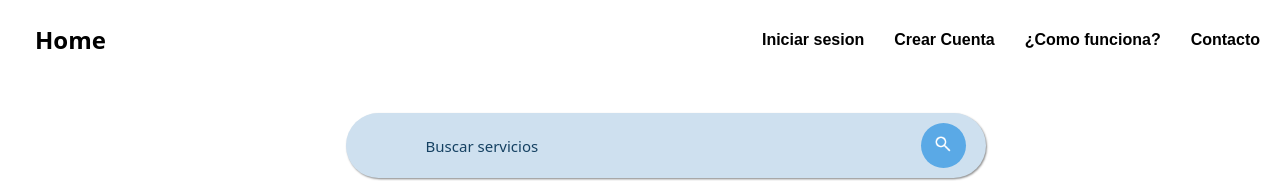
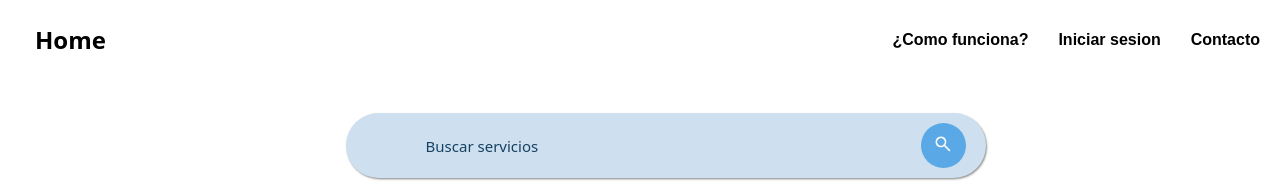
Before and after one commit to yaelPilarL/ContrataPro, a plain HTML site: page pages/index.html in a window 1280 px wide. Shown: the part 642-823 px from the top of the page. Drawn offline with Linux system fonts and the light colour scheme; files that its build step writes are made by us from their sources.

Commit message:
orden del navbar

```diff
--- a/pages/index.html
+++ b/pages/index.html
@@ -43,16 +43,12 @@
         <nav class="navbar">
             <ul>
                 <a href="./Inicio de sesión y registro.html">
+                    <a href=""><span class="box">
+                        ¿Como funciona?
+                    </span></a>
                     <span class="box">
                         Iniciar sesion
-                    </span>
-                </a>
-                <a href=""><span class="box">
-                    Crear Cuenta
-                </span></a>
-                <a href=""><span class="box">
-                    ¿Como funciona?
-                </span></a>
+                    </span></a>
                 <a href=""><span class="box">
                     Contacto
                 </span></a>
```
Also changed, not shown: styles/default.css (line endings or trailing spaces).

....................

Prompt | Your task is to copy each line of the data above that holds "href".

Response below |
                 <a href="./Inicio de sesión y registro.html">
+                    <a href=""><span class="box">
-                <a href=""><span class="box">
-                <a href=""><span class="box">
                 <a href=""><span class="box">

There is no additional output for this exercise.